The Narrative of Materialism

Postmodernists are fond of interpreting political and economic reality in terms of narratives; recently one of blogland's most esteemed comrades was suggesting (isn't suggestion tho a type of claim and sort of logocentric hegemony, mon ami?) that materialism is a type of narrrative. Is materialism a narrative, or rather narrative a manifestation of materialism? A story about starvation in the slums of Le Ciudad de Mexico is not at all equivalent to an actual person starving in the slums of La Ciudad . While narrative may be essential for conveying information about the starvation, literary narratives obviously are not necessarily connected to the facts and thus may distract or distance readers from the economic and biological contexts: and Marx himself, with all of his flaws and overgeneralizations, realized this, and was, I believe, quite the philistine in regards to matters literary, tho' making some exceptions for a few=--the Encyclopedists, Voltaire, etc .

Literary taxonomy, like Marxism itself, sort of comes pre-packaged with beaucoup ideological and ethical assumptions. Left connotes something positive to most of the blog readers; tho' what it denotes is perhaps not so easily defined--but the denotation of "leftism" would seemingly include as one of its attributes a emphasis on solidarity and proletarian unity which is perhaps ultimately more a matter of faith than reason. The rise of multiculturalism and of identity politics, perhaps extensions of marxist class struggle, show that other factos=--racial, socio-linguistic, sexual--might prevent any sort of prole bonding. Biology overtakes ideology (as it overtakes belle-lettres).

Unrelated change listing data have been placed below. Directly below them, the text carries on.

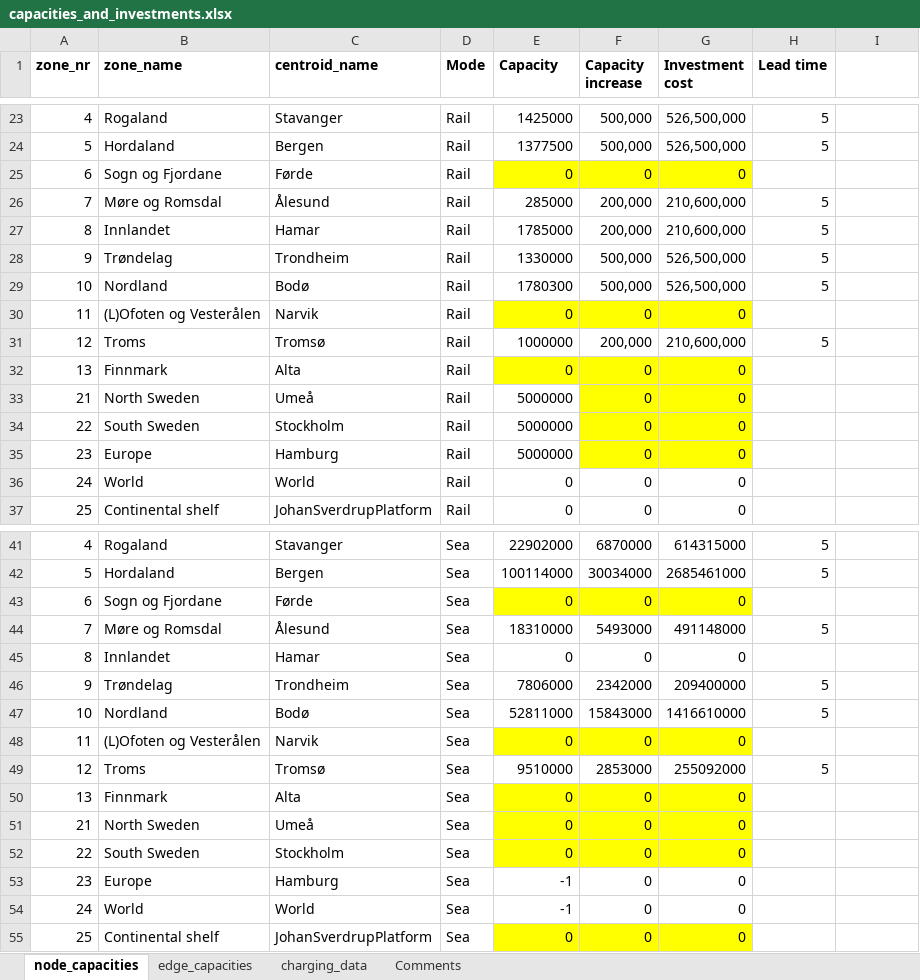
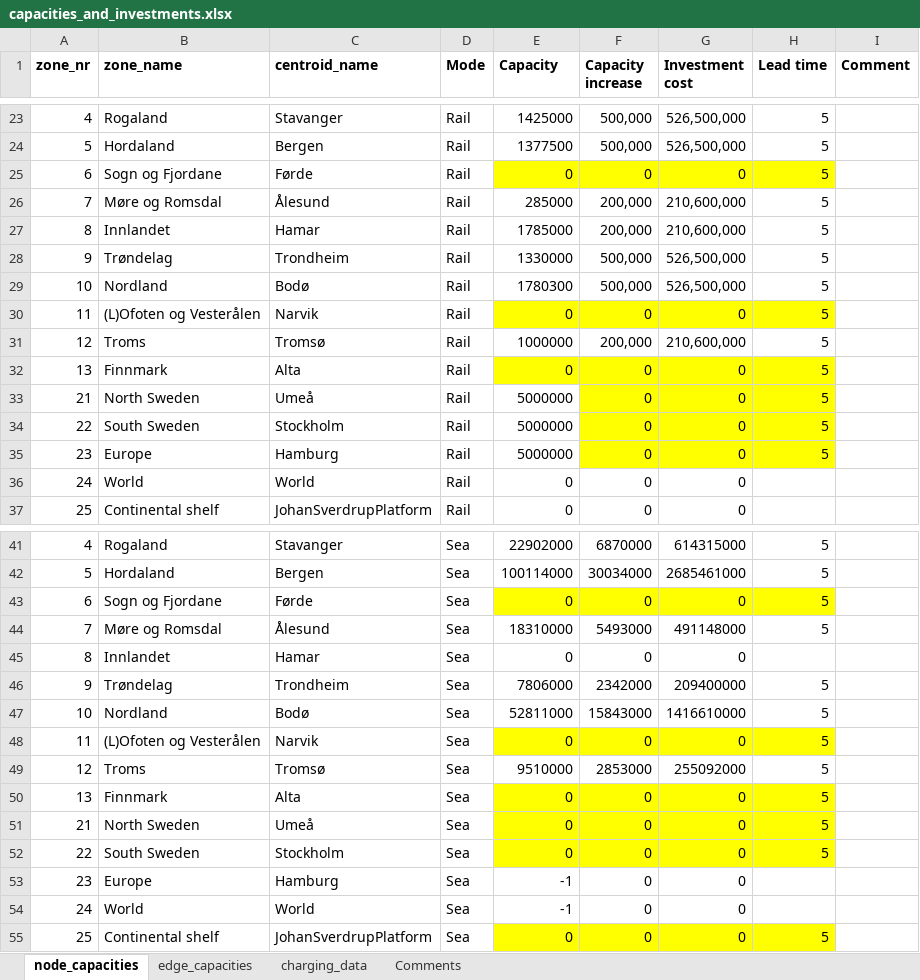
Before and after one commit to SteffenBakker/STraM_ntnu_development, an Excel workbook: Data/capacities_and_investments.xlsx, sheet node_capacities, drawn as a sheet; only a part is shown, gaps mark what is left out; values as stored, in another font and other column widths than the file's, no borders; the diff names each change by its address in the sheet, - before the commit and + after, or states it on an @@ line.

```diff
--- a/Data/capacities_and_investments.xlsx (sheet node_capacities)
+++ b/Data/capacities_and_investments.xlsx (sheet node_capacities)
-I1: (empty)
+I1: Comment
-H25 (Lead time): (empty)
+H25 (Lead time): 5
-H25 fill: none
+H25 fill: #FFFF00
-H30 (Lead time): (empty)
+H30 (Lead time): 5
-H30 fill: none
+H30 fill: #FFFF00
-H32:H35 (Lead time): (empty)
+H32:H35 (Lead time): 5
-H32:H35 fill: none
+H32:H35 fill: #FFFF00
-H43 (Lead time): (empty)
+H43 (Lead time): 5
-H43 fill: none
+H43 fill: #FFFF00
-H48 (Lead time): (empty)
+H48 (Lead time): 5
-H48 fill: none
+H48 fill: #FFFF00
-H50:H52 (Lead time): (empty)
+H50:H52 (Lead time): 5
-H50:H52 fill: none
+H50:H52 fill: #FFFF00
-H55 (Lead time): (empty)
+H55 (Lead time): 5
-H55 fill: none
+H55 fill: #FFFF00
```
Also changed, not shown: sheet edge_capacities, sheet charging_data, sheet Comments, Data/SPATIAL/spatial_data.xlsx, 5 other files.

Marxism is a product of the Enlightenment and thus there are traces of a belief in a Reason, which seems (regardless of the attacks on idealism) still more transcendent than scientific and material. And like much Enlightenment lit., marxism still seems to hold to Rousseauian models of freedom (blog leftists are all about the "Act") that may no longer be applicable; that's not to say Skinner should be reanimated either, but behaviorism and determinism and their relation to agency, to decisions and econ. should obviously be a part of the program of dissent. It was the naive new left, perhaps as driven by Jefferson as by Marx, who contributed to a sort of libertarian hedonism which is now endemic to both corporate liberals and conservatives. I think even HS Thompson realized this: hippies created Vegas, or at least their cowboy cousins did, as they did to the building of the freeway-laced Malebolges of El Lay and SF.

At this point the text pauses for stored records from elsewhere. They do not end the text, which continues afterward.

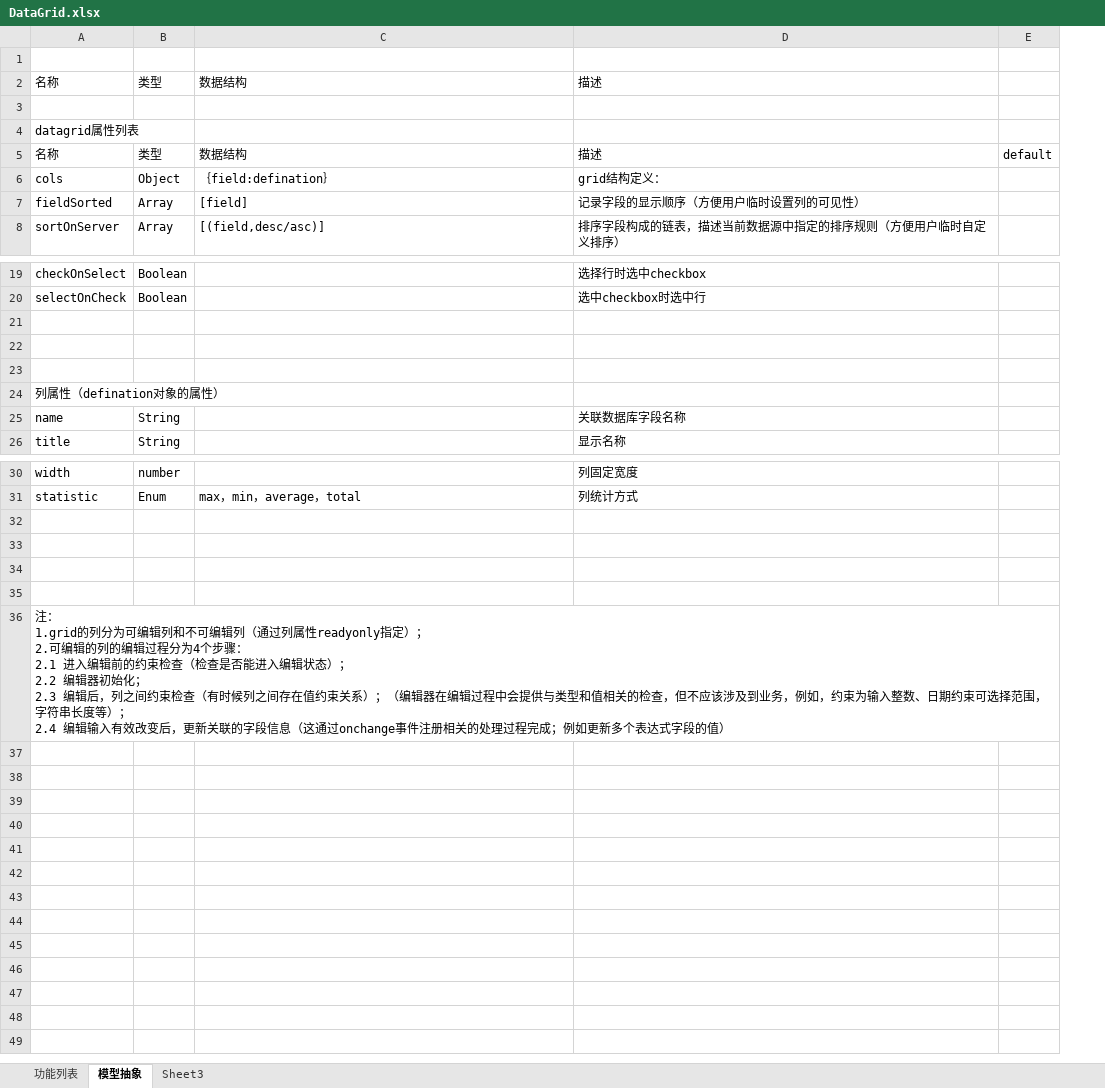
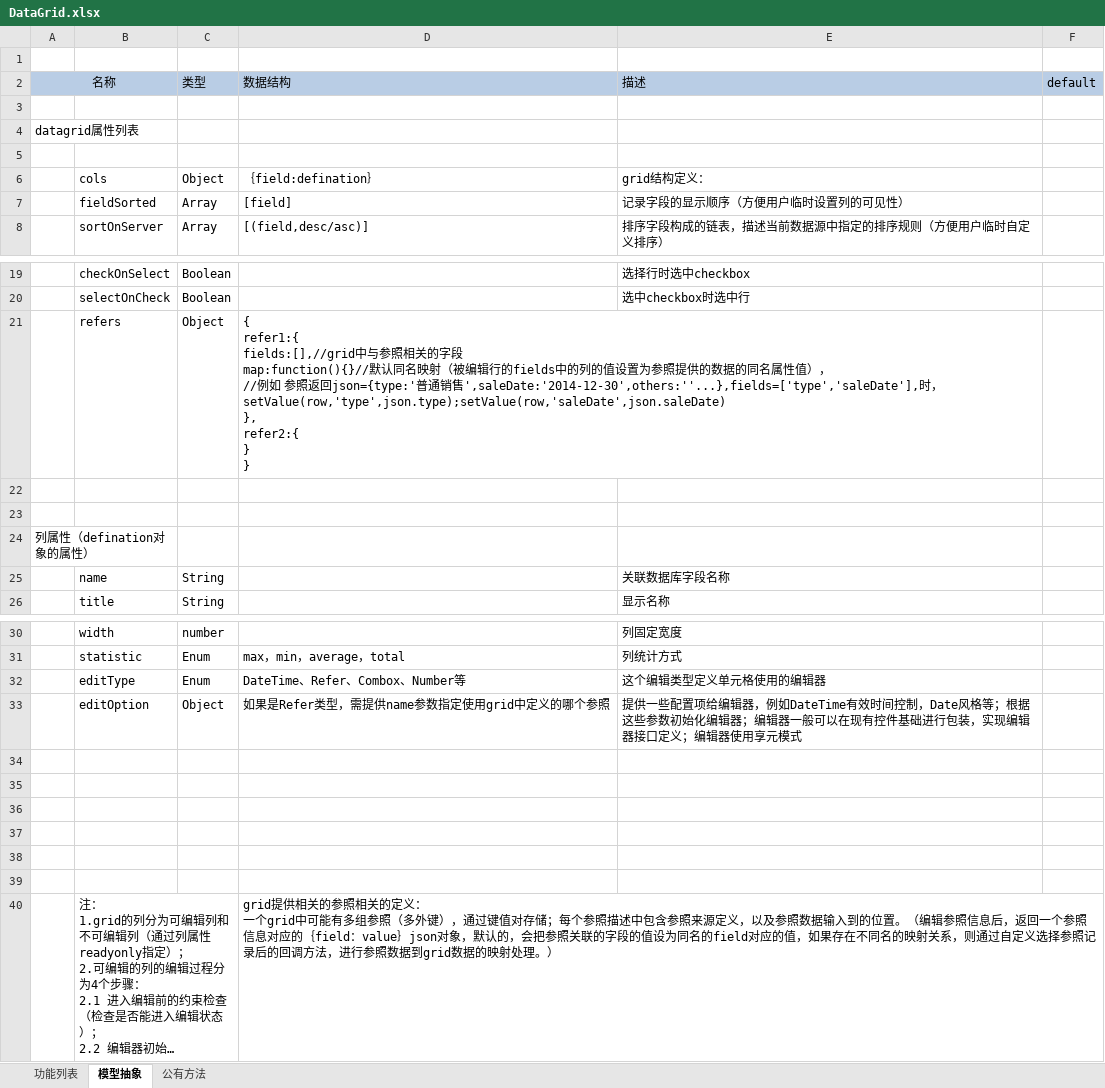
Before and after one commit to lizhucheng/DataGrid, an Excel workbook: DataGrid.xlsx, sheet 模型抽象, drawn as a sheet; only a part is shown, gaps mark what is left out; long unchanged cells end in …; values as stored, in another font and other column widths than the file's, no borders; removed rows and columns are numbered as before the commit, all else as after; ↵ is a line break in a cell; the diff names each change by its address in the sheet, - before the commit and + after, or states it on an @@ line.

Commit message:
datagrid viewmode 抽象

```diff
--- a/DataGrid.xlsx (sheet 模型抽象)
+++ b/DataGrid.xlsx (sheet 模型抽象)
-sheet tab: Sheet3
+sheet tab: 公有方法
+column A, rows 2-4: 名称 |  | datagrid属性列表; row 24: 列属性（defination对象的属性）
-B2: 名称
+B2: (empty)
-B2:F2 fill: none
+B2:F2 fill: #B9CDE5
-F2: (empty)
+F2: default
-B4: datagrid属性列表
+B4: (empty)
-row 5: 名称 | 类型 | 数据结构 | 描述 | default
+row 5: (empty)
+row 21:  | refers | Object | { ↵ refer1:{ ↵ fields:[],//grid中与参照相关的字段 ↵ map:function(){}//默认同名映射（被编辑行的fields中的列的值设置为参照提供的数据的同名属性值）， ↵ //例如 参照返回json={type:'普通销售',saleDate:'2014-12-30',others:''...},fields=['type','saleDate'],时，setValue(row,'type',json.type);setValue(row,'saleDate',json.saleDate) ↵ }, ↵ refer2:{ ↵ } ↵ }
-row 24: 列属性（defination对象的属性）
+row 32:  | editType | Enum | DateTime、Refer、Combox、Number等 | 这个编辑类型定义单元格使用的编辑器
+row 33:  | editOption | Object | 如果是Refer类型，需提供name参数指定使用grid中定义的哪个参照 | 提供一些配置项给编辑器，例如DateTime有效时间控制，Date风格等；根据这些参数初始化编辑器；编辑器一般可以在现有控件基础进行包装，实现编辑器接口定义；编辑器使用享元模式
+row 38: (empty)
+row 39: (empty)
-D40: (empty)
+D40: grid提供相关的参照相关的定义： ↵ 一个grid中可能有多组参照（多外键），通过键值对存储；每个参照描述中包含参照来源定义，以及参照数据输入到的位置。（编辑参照信息后，返回一个参照信息对应的｛field：value｝json对象，默认的，会把参照关联的字段的值设为同名的field对应的值，如果存在不同名的映射关系，则通过自定义选择参照记录后的回调方法，进行参照数据到grid数据的映射处理。）
```
Also changed, not shown: sheet 公有方法, sheet 功能列表, 1 other file.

1 comment:

EmmanuelZunz said...

I don’t think you can accuse Karl Marx of being ignorant of the issue of determinism. If I remember correctly his doctoral thesis concerned exactly this: “the difference between the philosophical systems of Democritus and Epicurus”, or somesuch.

To me, the original line in Marx re determinism is the “the English worker needs beer” argument, something like “the system preexisting action is itself illiterate with respect to contingency.”

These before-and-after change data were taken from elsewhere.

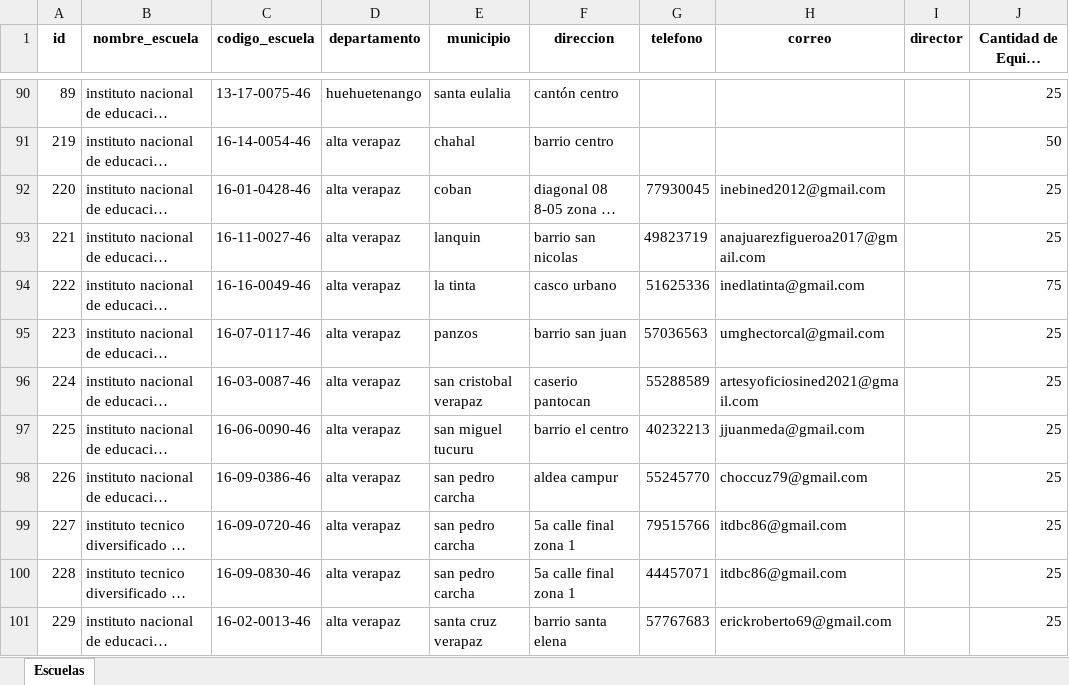
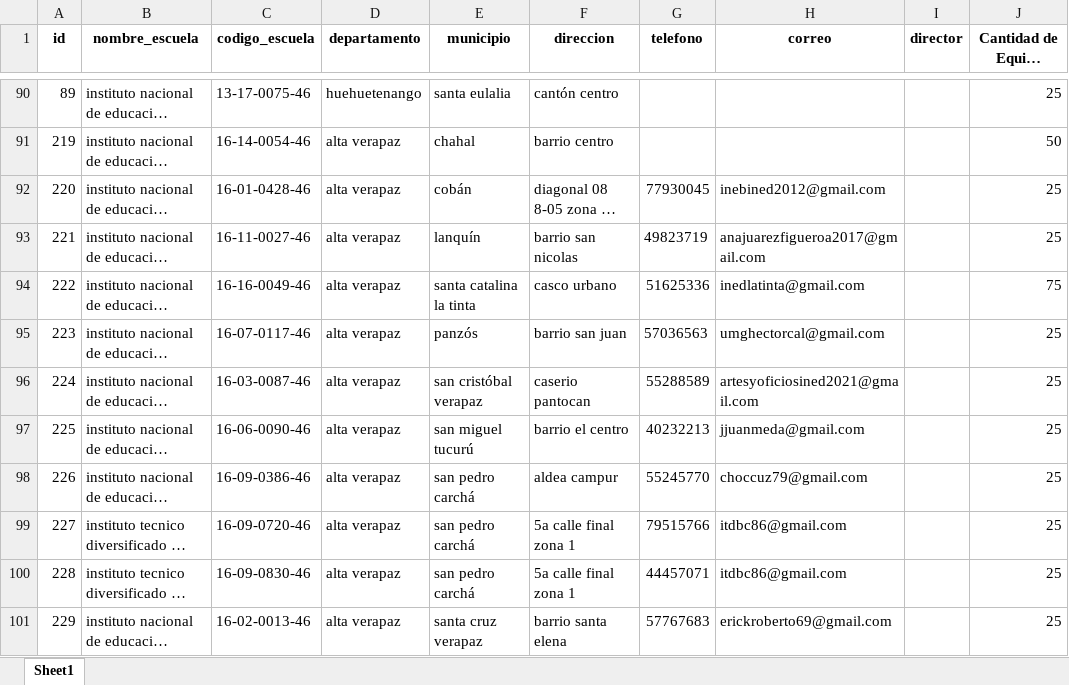
Before and after one commit to INNOVA-MINEDUC/DIGIKAL, an Excel workbook: backend/helpers/dotaciones/resultado_final.xlsx, sheet Sheet1, drawn as a sheet; only a part is shown, gaps mark what is left out; long unchanged cells end in …; values as stored, in another font and other column widths than the file's, no borders; the diff covers the shown part only; the diff names each change by its address in the sheet, - before the commit and + after, or states it on an @@ line.

```diff
--- a/backend/helpers/dotaciones/resultado_final.xlsx (sheet Sheet1)
+++ b/backend/helpers/dotaciones/resultado_final.xlsx (sheet Sheet1)
-sheet tab: Escuelas
+sheet tab: Sheet1
-E92 (municipio): coban
+E92 (municipio): cobán
-E93 (municipio): lanquin
+E93 (municipio): lanquín
-E94 (municipio): la tinta
+E94 (municipio): santa catalina la tinta
-E95 (municipio): panzos
+E95 (municipio): panzós
-E96 (municipio): san cristobal verapaz
+E96 (municipio): san cristóbal verapaz
-E97 (municipio): san miguel tucuru
+E97 (municipio): san miguel tucurú
-E98:E100 (municipio): san pedro carcha
+E98:E100 (municipio): san pedro carchá
```
Also changed, not shown: 34 edited cells and cell formats elsewhere in this sheet, 14 other files.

I’d argue this myself with the whole dimanche gras crowd, but really I can’t quite be bothered to.

Anyway, I liked your page



Custom Search

Blog Archive